by John Cottingham

978-0-8264-9636-2 hardcover (2009) £14.99
978-1-4411-4305-1 paperback (2011) £10.99 


‘In this book John Cottingham seeks to show that every human being possesses impulses and aspirations for which religious belief offers a home, and which only religious belief can adequately satisfy. The text is mercifully free from the hectoring and browbeating that disfigures much contemporary controversial writing, both theist and atheist. Instead, Cottingham offers gentle and courteous persuasion, whether philosophical, historical, or literary. Lucid and accessible, the book is a pleasure to read.’
Sir Anthony Kenny (Oxford University)

‘Cottingham’s insightful book invites his  readers to consider what in their own lived experience should prompt religious questioning and then guides them in reasoning their way through their questions. Neither polemic nor apologetic, it is informed by an admirable respect for its readers. Reflective unbelievers should take note.’
Alasdair MacIntyre (University of Notre Dame)

‘Here is a study of the phenomena of religious life which is analytically acute and at the same time humane.
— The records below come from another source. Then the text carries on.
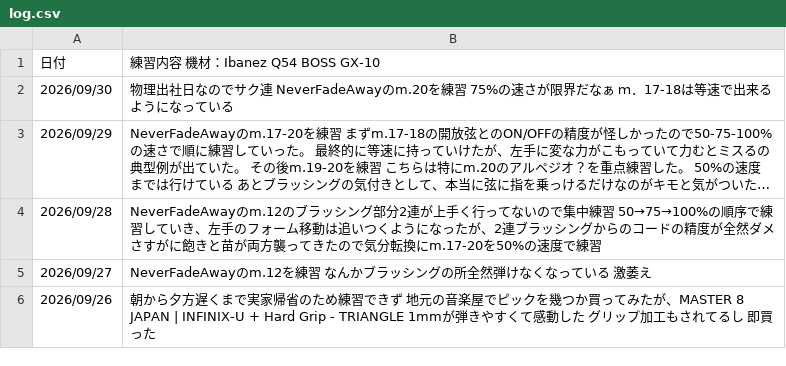
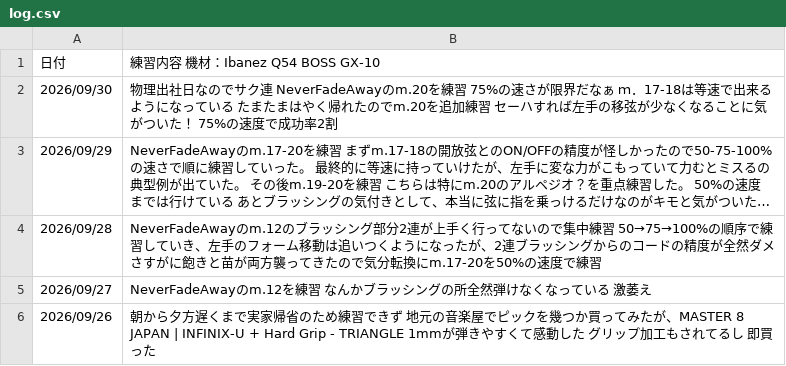
Before and after one commit to InnocentWalls/Guitarlog, a CSV file: log.csv, drawn as a sheet; only a part is shown; long unchanged cells end in …; the diff names each change by its address in the sheet, - before the commit and + after, or states it on an @@ line.

```diff
--- a/log.csv
+++ b/log.csv
-B2 (練習内容 機材：Ibanez Q54 BOSS GX-10): …っている
+B2 (練習内容 機材：Ibanez Q54 BOSS GX-10): …っている たまたまはやく帰れたのでm.20を追加練習 セーハすれば左手の移弦が少なくなることに気がついた！ 75%の速度で成功率2割
```
Also changed, not shown: 1 other file.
In this finely crafted and accessible work, John Cottingham displays how religious believing implies a commitment of the person in their emotional, intellectual and practical integrity.’
Mark Wynn (University of Exeter)
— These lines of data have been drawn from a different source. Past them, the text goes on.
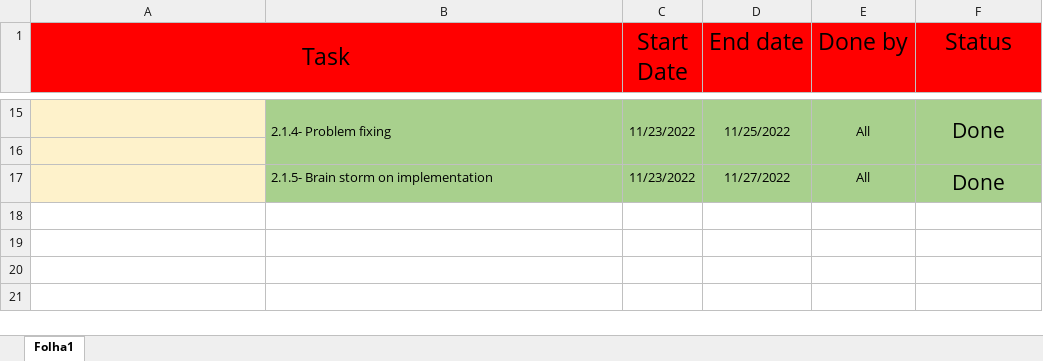
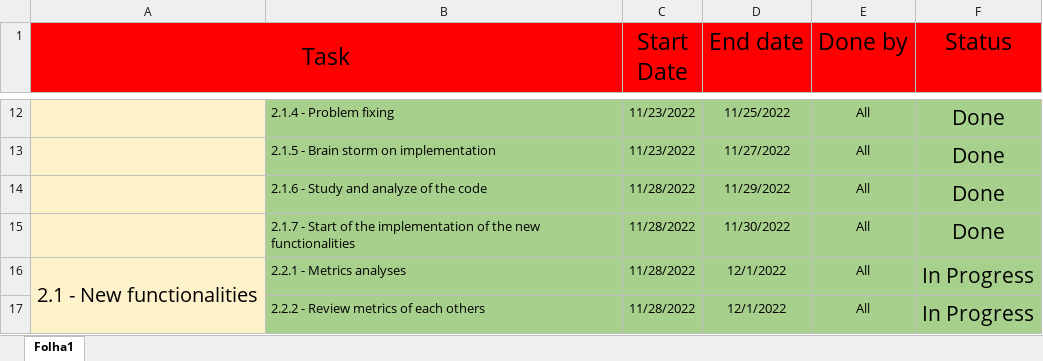
Before and after one commit to Martim-Costa/ganttproject, an Excel workbook: Project/Work breakdown structure.xlsx, sheet Folha1, drawn as a sheet; only a part is shown, gaps mark what is left out; values as stored, in another font and other column widths than the file's, no borders; charts and pictures not drawn; removed rows and columns are numbered as before the commit, all else as after; the diff covers the shown part only; the diff names each change by its address in the sheet, - before the commit and + after, or states it on an @@ line.

```diff
--- a/Project/Work breakdown structure.xlsx (sheet Folha1)
+++ b/Project/Work breakdown structure.xlsx (sheet Folha1)
-A12 fill: none
+A12 fill: #FEF2CB
-B12: 2.1.4- Problem fixing
+B12: 2.1.4 - Problem fixing
-B15:B16 merged
-C15:C16 merged
-D15:D16 merged
-E15:E16 merged
-F15:F16 merged
-row 16: (empty)
-A13 fill: none
+A13 fill: #FEF2CB
-B13: 2.1.5- Brain storm on implementation
+B13: 2.1.5 - Brain storm on implementation
+row 14:  | 2.1.6 - Study and analyze of the code | 11/28/2022 | 11/29/2022 | All | Done
+row 15:  | 2.1.7 - Start of the implementation of the new functionalities | 11/28/2022 | 11/30/2022 | All | Done
+row 16: 2.1 - New functionalities | 2.2.1 - Metrics analyses | 11/28/2022 | 12/1/2022 | All | In Progress
+row 17:  | 2.2.2 - Review metrics of each others | 11/28/2022 | 12/1/2022 | All | In Progress
```
Also changed, not shown: 3 removed rows, 8 edited cells, cell formats and merged cells elsewhere in this sheet, charts or pictures, Project/Phase 2/Sprint 3/Sprint Backlog.xlsx, Project/Scrum board.xlsx, 5 other files.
The virtues of Cottingham’s ... thinking – a gracious, open-minded integrity, and an ability to combine spiritual insight with philosophical analysis – enrich his defence of Christian belief and practice.’
Clare Carlisle, Times Literary Supplement

Fascinating and accessible reading for anyone with an appetite for philosophy of religion… tackle[s] fundamental methodological issues, raise[s] questions for further enquiry, and dispel[s] the fear that the discipline is in danger of running into the sand.’
Fiona Ellis, The Way

Religious belief, or its lack, is something that touches our integrity very deeply. It goes to the heart of who we are, what we take ourselves to be doing with our lives, and how we locate ourselves in relation to others. Much philosophy tackles belief in God as if it depended entirely on abstract intellectual argument, but John Cottingham’s carefully reasoned yet impassioned account shows how the religious outlook connects with our deepest human longings, how it links up with our moral and aesthetic experience, how it is integrally involved in the quest for self-understanding, and how it is not after all in conflict with a scientific understanding of the world. Rigorously argued yet maximally accessible, this book cuts through the sterility of much modern debate and offers a new and exciting perspective on the conflict between secularism and spirituality.

One: Belief and its Benefits
1. How believing affects living
2. How believing works
3. Belief and human sensibilities
4. Belief and integrity

Two: Belief, Reason, Goodness
1. Yearnings and their objective correlative
2. From benefits to reasons
3. God as source
4. The best explanation?

Three: Belief and the Unknown
1. The unknown God?
2. Hume’s critique
3. The problems of transcendence
4. Revelation and the Incarnate Word

Four: Obstacles to Belief
1. How difficult can it get?
2. Supernatural intervention
3. Back to fundamentalism?
4. Revelation and cognition

Five: Belief and Meaning
1. Truth and concealment
2. Evidence and accessibility
3. Vision and transformation
4. Moral growth and spiritual conversion

Six: Learning to Believe
1. The lessons of life
2. Prevailing images of belief: exclusivism
3. Ultimate responsibility
4. Souls and the afterlife

Seven: Believing and living
1. Providence and suffering
2. Humility and hope
3. Awe and thanksgiving
4. ‘Walk the believer’s road!’

See also the sequel/companion volume How to Believe